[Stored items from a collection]

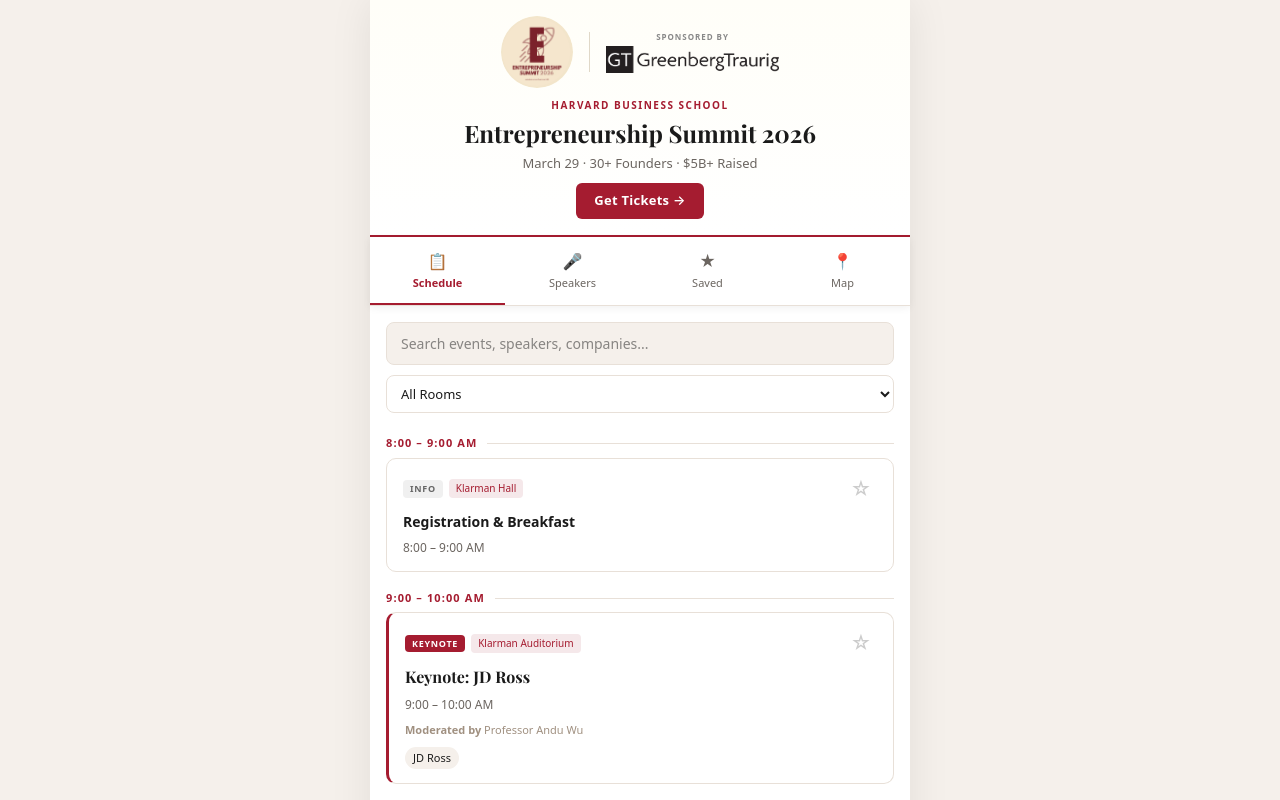
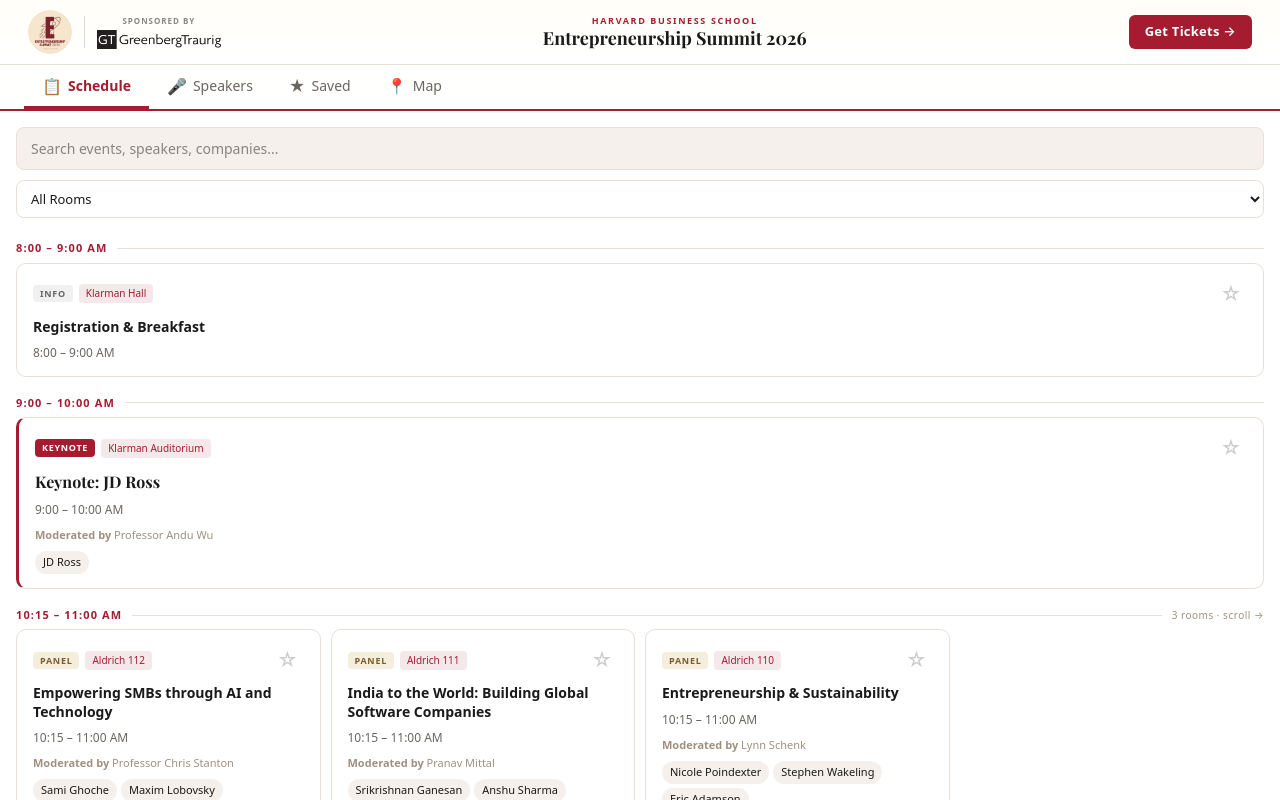
Before and after one commit to randallball/hbs-summit-2026, a Next.js app: page / in a window 1280 px wide. Shown: the top 800 px of the page. Built offline with nearby package versions, Linux system fonts and the light colour scheme; a web font is replaced by a local one.

Commit message:
Optimize layout for desktop: two-row top bar, grid for parallel sessions
Full-width desktop layout with sticky two-row header (logos + title + Get Tickets on row 1, tab nav on row 2) and a CSS grid for parallel session time slots so all rooms are visible without scrolling. Mobile layout unchanged.

```diff
--- a/app/globals.css
+++ b/app/globals.css
@@ -55,6 +55,182 @@
   box-shadow: 0 0 40px rgba(0,0,0,0.08);
 }
 
+/* Mobile: sidebar wrapper is just a normal block */
+.app-sidebar {
+  display: contents;
+}
+
+/* Mobile: tab bar is sticky */
+.tab-bar {
+  position: sticky;
+  top: 0;
+  z-index: 50;
+}
+
+/* ── Desktop layout ────────────────────────────────────────────── */
+@media (min-width: 900px) {
+  body {
+    background: white;
+  }
+
+  .app-shell {
+    max-width: 100%;
+    width: 100%;
+    min-height: 100dvh;
+    margin: 0;
+    flex-direction: column;
+    box-shadow: none;
+    border-radius: 0;
+  }
+
+  /* Sidebar wrapper = two-row sticky top bar */
+  .app-sidebar {
+    display: flex;
+    flex-direction: column;
+    position: sticky;
+    top: 0;
+    z-index: 50;
+    background: linear-gradient(180deg, #fffef8 0%, #ffffff 100%);
+    border-bottom: 2px solid var(--crimson);
+    width: 100%;
+  }
+
+  /* ── Row 1: logos (left) · title (center) · Get Tickets (right) ── */
+  .app-header {
+    display: flex !important;
+    flex-direction: row !important;
+    align-items: center !important;
+    text-align: left !important;
+    border-bottom: 1px solid var(--border) !important;
+    padding: 10px 28px !important;
+    gap: 0 !important;
+  }
+
+  /* Logo + GT lockup — left */
+  .app-header .header-logos {
+    display: flex !important;
+    align-items: center !important;
+    gap: 12px !important;
+    margin-bottom: 0 !important;
+    flex-wrap: nowrap !important;
+    flex-shrink: 0;
+  }
+
+  .app-header .header-logos img[alt="HBS"] {
+    width: 44px !important;
+    height: 44px !important;
+  }
+
+  .app-header .header-logos img[alt="Greenberg Traurig"] {
+    height: 20px !important;
+  }
+
+  .app-header .header-divider {
+    height: 32px !important;
+  }
+
+  /* Title block — stacked, centered in the remaining space */
+  .app-header .header-title-block {
+    flex: 1;
+    align-items: center !important;
+    text-align: center !important;
+    margin-left: 0;
+    gap: 1px !important;
+  }
+
+  .app-header .header-title-block p {
+    font-size: 9px !important;
+    letter-spacing: 0.18em !important;
+    margin: 0 !important;
+  }
+
+  .app-header .header-title-block h1 {
+    font-size: 18px !important;
+    margin: 0 !important;
+  }
+
+  /* Hide tagline (the date/founders line) — no room */
+  .app-header .header-tagline {
+    display: none !important;
+  }
+
+  /* Get Tickets — far right */
+  .app-header .header-ticket-btn {
+    display: inline-block !important;
+    margin-top: 0 !important;
+    margin-left: auto !important;
+    flex-shrink: 0;
+    padding: 7px 16px !important;
+    font-size: 13px !important;
+  }
+
+  /* ── Row 2: tab nav — override the mobile sticky positioning ── */
+  .tab-bar {
+    position: static !important;
+    top: auto !important;
+    z-index: auto !important;
+    flex-direction: row !important;
+    border-bottom: none !important;
+    box-shadow: none !important;
+    background: transparent !important;
+    padding: 0 24px;
+    gap: 0;
+    align-items: stretch;
+    height: 44px;
+    justify-content: flex-start;
+  }
+
+  .tab-bar button {
+    flex-direction: row !important;
+    align-items: center !important;
+    gap: 6px !important;
+    padding: 0 18px !important;
+    border-bottom: 3px solid transparent !important;
+    border-radius: 0 !important;
+    min-height: unset !important;
+    flex: unset !important;
+    white-space: nowrap;
+    font-size: 14px;
+  }
+
+  .tab-bar button[data-active="true"] {
+    border-bottom: 3px solid var(--crimson) !important;
+    color: var(--crimson) !important;
+  }
+
+  .tab-bar .tab-label {
+    font-size: 14px !important;
+  }
+
+  /* Main content area */
+  .app-main {
+    flex: 1;
+    overflow-y: auto;
+    min-width: 0;
+    background: white;
+  }
+
+  /* Parallel sessions: grid instead of horizontal scroll */
+  .parallel-row {
+    display: grid !important;
+    grid-template-columns: repeat(auto-fill, minmax(280px, 1fr));
+    gap: 10px;
+    overflow-x: visible !important;
+    padding: 0 16px 6px !important;
+  }
+
+  .parallel-row > .parallel-spacer {
+    display: none !important;
+  }
+
+  .parallel-row > div {
+    flex: unset !important;
+    max-width: unset !important;
+    width: 100% !important;
+    scroll-snap-align: unset !important;
+  }
+}
+
 ::-webkit-scrollbar {
   width: 4px;
 }
--- a/app/page.tsx
+++ b/app/page.tsx
@@ -26,9 +26,11 @@
 
   return (
     <div className="app-shell">
-      <Header />
-      <TabBar activeTab={activeTab} onTabChange={setActiveTab} savedCount={savedIds.length} />
-      <main style={{ flex: 1, overflowY: 'auto' }}>
+      <div className="app-sidebar">
+        <Header />
+        <TabBar activeTab={activeTab} onTabChange={setActiveTab} savedCount={savedIds.length} />
+      </div>
+      <main className="app-main" style={{ flex: 1, overflowY: 'auto' }}>
         {activeTab === 'schedule' && (
           <ScheduleTab schedule={typedSchedule} savedIds={savedIds} onToggleSave={toggleSave} />
         )}
--- a/components/Header.tsx
+++ b/components/Header.tsx
@@ -3,6 +3,7 @@
 export default function Header() {
   return (
     <header
+      className="app-header"
       style={{
         background: 'linear-gradient(180deg, #fffef8 0%, #ffffff 100%)',
         borderBottom: '2px solid var(--crimson)',
@@ -14,8 +15,10 @@
         textAlign: 'center',
       }}
     >
-      {/* Logos row: HBS Summit + Greenberg Traurig */}
+      {/* ── Mobile: stacked layout (unchanged) ── */}
+      {/* Logos row */}
       <div
+        className="header-logos"
         style={{
           display: 'flex',
           alignItems: 'center',
@@ -30,96 +33,39 @@
           alt="HBS"
           width={72}
           height={72}
-          style={{
-            width: 72,
-            height: 72,
-            borderRadius: '50%',
-            objectFit: 'contain',
-          }}
-          onError={(e) => {
-            const target = e.currentTarget as HTMLImageElement
-            target.style.display = 'none'
-          }}
+          style={{ width: 72, height: 72, borderRadius: '50%', objectFit: 'contain' }}
+          onError={(e) => { (e.currentTarget as HTMLImageElement).style.display = 'none' }}
         />
-
-        {/* Divider */}
-        <div
-          style={{
-            width: 1,
-            height: 40,
-            background: '#e0d8c8',
-          }}
-        />
-
-        {/* Greenberg Traurig sponsor lockup */}
+        <div style={{ width: 1, height: 40, background: '#e0d8c8' }} className="header-divider" />
         <div style={{ display: 'flex', flexDirection: 'column', alignItems: 'center', gap: 3 }}>
-          <span
-            style={{
-              fontSize: 8,
-              fontWeight: 600,
-              letterSpacing: '0.12em',
-              textTransform: 'uppercase',
-              color: '#888',
-            }}
-          >
+          <span style={{ fontSize: 8, fontWeight: 600, letterSpacing: '0.12em', textTransform: 'uppercase', color: '#888' }}>
             Sponsored by
           </span>
           <img
             src="/sponsors/greenberg-traurig-black.png"
             alt="Greenberg Traurig"
-            style={{
-              height: 28,
-              width: 'auto',
-              objectFit: 'contain',
-            }}
-            onError={(e) => {
-              const target = e.currentTarget as HTMLImageElement
-              target.style.display = 'none'
-            }}
+            style={{ height: 28, width: 'auto', objectFit: 'contain' }}
+            onError={(e) => { (e.currentTarget as HTMLImageElement).style.display = 'none' }}
           />
         </div>
       </div>
 
-      <p
-        style={{
-          fontSize: 10,
-          fontWeight: 600,
-          letterSpacing: '0.15em',
-          textTransform: 'uppercase',
-          color: 'var(--crimson)',
-          margin: 0,
-        }}
-      >
-        Harvard Business School
-      </p>
-
-      <h1
-        className="playfair"
-        style={{
-          fontSize: 24,
-          fontWeight: 700,
-          color: 'var(--charcoal)',
-          margin: 0,
-          lineHeight: 1.2,
-        }}
-      >
-        Entrepreneurship Summit 2026
-      </h1>
-
-      <p
-        style={{
-          fontSize: 13,
-          color: 'var(--text-secondary)',
-          margin: 0,
-        }}
-      >
+      <div className="header-title-block" style={{ display: 'flex', flexDirection: 'column', alignItems: 'center', gap: 2 }}>
+        <p style={{ fontSize: 10, fontWeight: 600, letterSpacing: '0.15em', textTransform: 'uppercase', color: 'var(--crimson)', margin: 0 }}>
+          Harvard Business School
+        </p>
+        <h1 className="playfair" style={{ fontSize: 24, fontWeight: 700, color: 'var(--charcoal)', margin: 0, lineHeight: 1.2 }}>
+          Entrepreneurship Summit 2026
+        </h1>
+      </div>
+      <p className="header-tagline" style={{ fontSize: 13, color: 'var(--text-secondary)', margin: 0 }}>
         March 29 &middot; 30+ Founders &middot; $5B+ Raised
       </p>
-
       <Link
         href="https://HBSentrepreneurshipsummit.eventbrite.com"
         target="_blank"
         rel="noopener noreferrer"
+        className="header-ticket-btn"
         style={{
           marginTop: 4,
           display: 'inline-block',
--- a/components/ScheduleTab.tsx
+++ b/components/ScheduleTab.tsx
@@ -182,7 +182,7 @@
                 </div>
               )}
 
-              {/* Parallel events — horizontal scroll row */}
+              {/* Parallel events — horizontal scroll on mobile, grid on desktop */}
               {isParallel && (
                 <div
                   style={{
@@ -194,9 +194,9 @@
                     WebkitOverflowScrolling: 'touch',
                     msOverflowStyle: 'none',
                   }}
-                  className="hide-scrollbar"
+                  className="hide-scrollbar parallel-row"
                 >
-                  <div style={{ flex: '0 0 16px', width: 16, minWidth: 16 }} />
+                  <div className="parallel-spacer" style={{ flex: '0 0 16px', width: 16, minWidth: 16 }} />
                   {events.map((event) => (
                     <div
                       key={event.id}
@@ -213,8 +213,7 @@
                       />
                     </div>
                   ))}
-                  {/* trailing spacer so last card doesn't get cut off */}
-                  <div style={{ flex: '0 0 16px', width: 16, minWidth: 16 }} />
+                  <div className="parallel-spacer" style={{ flex: '0 0 16px', width: 16, minWidth: 16 }} />
                 </div>
               )}
             </div>
--- a/components/TabBar.tsx
+++ b/components/TabBar.tsx
@@ -18,10 +18,8 @@
 export default function TabBar({ activeTab, onTabChange, savedCount }: TabBarProps) {
   return (
     <nav
+      className="tab-bar"
       style={{
-        position: 'sticky',
-        top: 0,
-        zIndex: 50,
         background: 'white',
         borderBottom: '1px solid var(--border)',
         display: 'flex',
@@ -34,6 +32,7 @@
           <button
             key={tab.id}
             onClick={() => onTabChange(tab.id)}
+            data-active={isActive ? 'true' : 'false'}
             style={{
               flex: 1,
               padding: '12px 4px',
@@ -52,7 +51,7 @@
             }}
           >
             <span style={{ fontSize: 16 }}>{tab.icon}</span>
-            <span style={{ fontSize: 11, fontWeight: isActive ? 600 : 400 }}>
+            <span className="tab-label" style={{ fontSize: 11, fontWeight: isActive ? 600 : 400 }}>
               {tab.label}
             </span>
             {tab.id === 'saved' && savedCount > 0 && (
```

> _Exercise_: Pull every line containing "crimson" from the entries above and copy it.

> _Solution for this problem_:
+    border-bottom: 2px solid var(--crimson);
+    border-bottom: 3px solid var(--crimson) !important;
+    color: var(--crimson) !important;
         borderBottom: '2px solid var(--crimson)',
-          color: 'var(--crimson)',
+        <p style={{ fontSize: 10, fontWeight: 600, letterSpacing: '0.15em', textTransform: 'uppercase', color: 'var(--crimson)', margin: 0 }}>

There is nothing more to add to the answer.